The banking stability indicator (BSI) shows that the risks to the banking sector remained elevated due to continuous deterioration in asset quality, low profitability and liquidity. The business growth of scheduled commercial banks (SCBs) remained subdued with public sector banks (PSBs) continuing to lag behind their private sector peers. System level profit after tax (PAT) contracted on y-o-y basis in the first half of 2016-17.

The GNPA (gross non-performing advances) ratio of SCBs increased to 9.1 per cent in September 2016 from 7.8 per cent in March, pushing the overall stressed advances ratio to 12.3 per cent from 11.5 per cent. The large borrowers registered significant deterioration in their asset quality.

Stress Tests and Network Analysis

The macro stress test shows that GNPA ratio of SCBs may increase further if macroeconomic conditions deteriorate sharply. The PSBs may record the highest GNPA ratio and lowest capital to risk-weighted asset ratio (CRAR) among bank-groups although the CRAR at the system as well as bank-group levels may remain above the required regulatory minimum. Given the higher level of impairment, SCBs may remain risk averse in the near future as they focus on cleaning up their balance sheets and their capital positions may remain insufficient to support higher credit growth.

Asset quality of scheduled urban co-operative banks (SUCBs) deteriorated. Asset quality of the non-banking financial companies (NBFCs) also worsened.

The degree of interconnectedness in the banking system measured by the connectivity ratio showed a declining trend. SCBs were the dominant players accounting for nearly 57 per cent of the total bilateral exposures followed by NBFCs. On a net basis, asset management companies managing mutual funds (AMC-MFs) followed by the insurance companies were the biggest fund providers in the system while NBFCs followed by SCBs were the biggest receivers of funds.

Financial Sector Regulation and Infrastructure

With the implementation of global regulatory reforms most of the major international banks have become more resilient in terms of capital and liquidity. However, risks of divergence from the demanding global standards amidst discriminatory treatment of foreign financial institutions seem to have increased. Scaling down on correspondent banking activities by some of the major global banks due to regulatory and profitability concerns may discourage formal financial intermediation channels to reach out to financially underserved parts of the world. At the same time, some risks inherent in banks may be getting transferred to other segments of the financial markets due to increased regulatory scrutiny and elevated capital requirements for banks.

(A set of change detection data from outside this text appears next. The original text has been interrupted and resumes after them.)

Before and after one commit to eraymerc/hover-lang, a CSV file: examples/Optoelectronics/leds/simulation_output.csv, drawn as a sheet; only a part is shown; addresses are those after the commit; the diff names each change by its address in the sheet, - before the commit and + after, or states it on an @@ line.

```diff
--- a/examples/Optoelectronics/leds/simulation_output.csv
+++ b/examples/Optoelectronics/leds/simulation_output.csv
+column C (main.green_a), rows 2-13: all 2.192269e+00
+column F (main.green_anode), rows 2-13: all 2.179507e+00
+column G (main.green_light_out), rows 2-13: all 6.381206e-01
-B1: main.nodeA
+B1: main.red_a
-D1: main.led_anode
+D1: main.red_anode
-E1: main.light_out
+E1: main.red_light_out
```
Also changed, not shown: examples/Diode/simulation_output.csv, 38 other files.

While regulatory measures on partial credit enhancement will support the corporate bond market in India, the guidelines on market mechanism and large exposures will help in reducing banks’ exposures to large corporates. The macroprudential and other regulatory measures are expected to enhance transparency in the functioning of financial markets and empower customers with wider product-choices and more effective mechanism for grievance redressal.

The Securities and Exchange Board of India (SEBI) has taken several measures that include tightening of insider trading norms and enhancing transparency in the policies and procedures adopted by credit rating agencies (CRAs).

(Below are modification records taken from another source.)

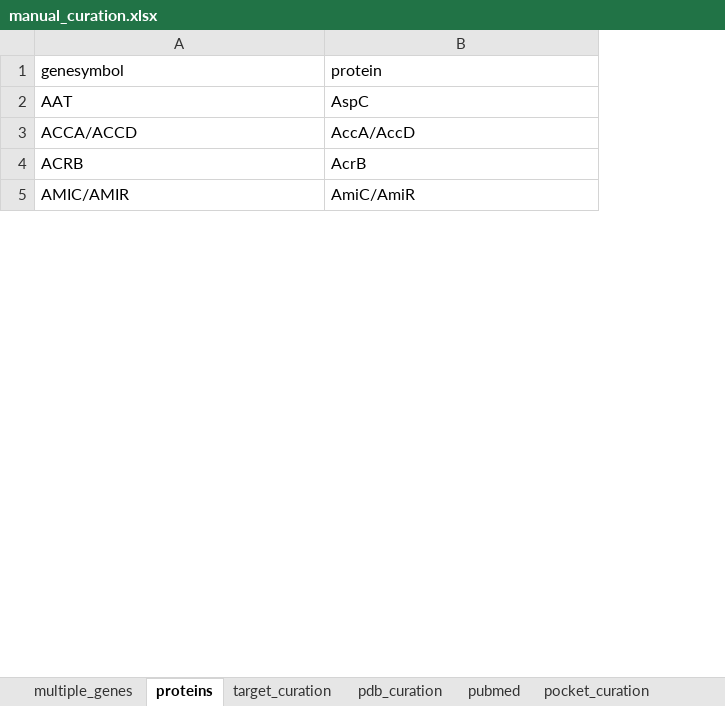
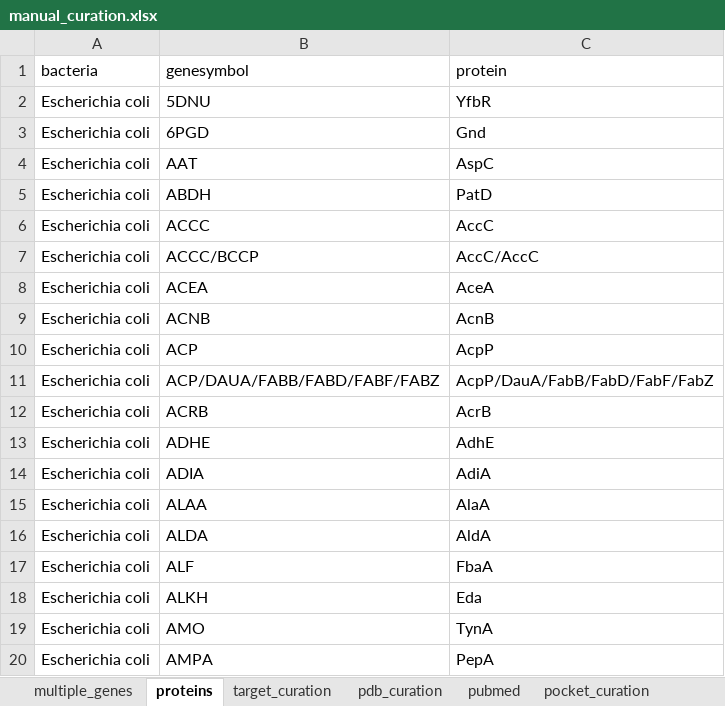
Before and after one commit to caddunits/biogps_essoils, an Excel workbook: data/Curation_data/manual_curation.xlsx, sheet proteins, drawn as a sheet; only a part is shown; values as stored, in another font and other column widths than the file's, no borders; addresses are those after the commit; the diff covers the shown part only; the diff names each change by its address in the sheet, - before the commit and + after, or states it on an @@ line.

```diff
--- a/data/Curation_data/manual_curation.xlsx (sheet proteins)
+++ b/data/Curation_data/manual_curation.xlsx (sheet proteins)
+column A (bacteria), row 4: Escherichia coli; row 12: Escherichia coli
+row 2: Escherichia coli | 5DNU | YfbR
+row 3: Escherichia coli | 6PGD | Gnd
@@ row 3 moved to row 267: Staphylococcus aureus @@
+row 5: Escherichia coli | ABDH | PatD
@@ row 75 moved to row 6: Escherichia coli @@
+row 7: Escherichia coli | ACCC/BCCP | AccC/AccC
+row 8: Escherichia coli | ACEA | AceA
+row 9: Escherichia coli | ACNB | AcnB
+row 10: Escherichia coli | ACP | AcpP
+row 11: Escherichia coli | ACP/DAUA/FABB/FABD/FABF/FABZ | AcpP/DauA/FabB/FabD/FabF/FabZ
@@ row 5 moved to row 225: Pseudomonas aeruginosa @@
+row 13: Escherichia coli | ADHE | AdhE
+row 14: Escherichia coli | ADIA | AdiA
+row 15: Escherichia coli | ALAA | AlaA
@@ row 39 moved to row 16: Escherichia coli @@
+row 17: Escherichia coli | ALF | FbaA
+row 18: Escherichia coli | ALKH | Eda
+row 19: Escherichia coli | AMO | TynA
+row 20: Escherichia coli | AMPA | PepA
```
Also changed, not shown: 205 added rows, 1 removed row and 48 moved rows elsewhere in this sheet, sheet multiple_genes, 2 other files.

The guidelines issued by Insurance Regulatory and Development Authority of India (IRDAI) seek to address operational aspects such as monitoring the foreign direct investment in insurance sector, approval of share transfer, and ceiling of holdings on various classes of investors, among others.

The National Pension System (NPS) continued to gain traction in terms of the number of subscribers as well as assets under management (AUM). Introduction of two new life cycle funds and creation of a separate asset class for alternate investment are expected to provide more options to investors in pension schemes.

Assessment of Systemic Risk

India’s financial system remains stable. The stress on banking sector, particularly the PSBs remain significant. The results of the latest systemic risk survey (Annex 1) conducted by the Reserve Bank in October 2016 indicated that among risks affecting the financial system, ‘global risks’ were perceived to be in ‘medium’ category while average quality of credit was expected to remain unchanged over the next quarter.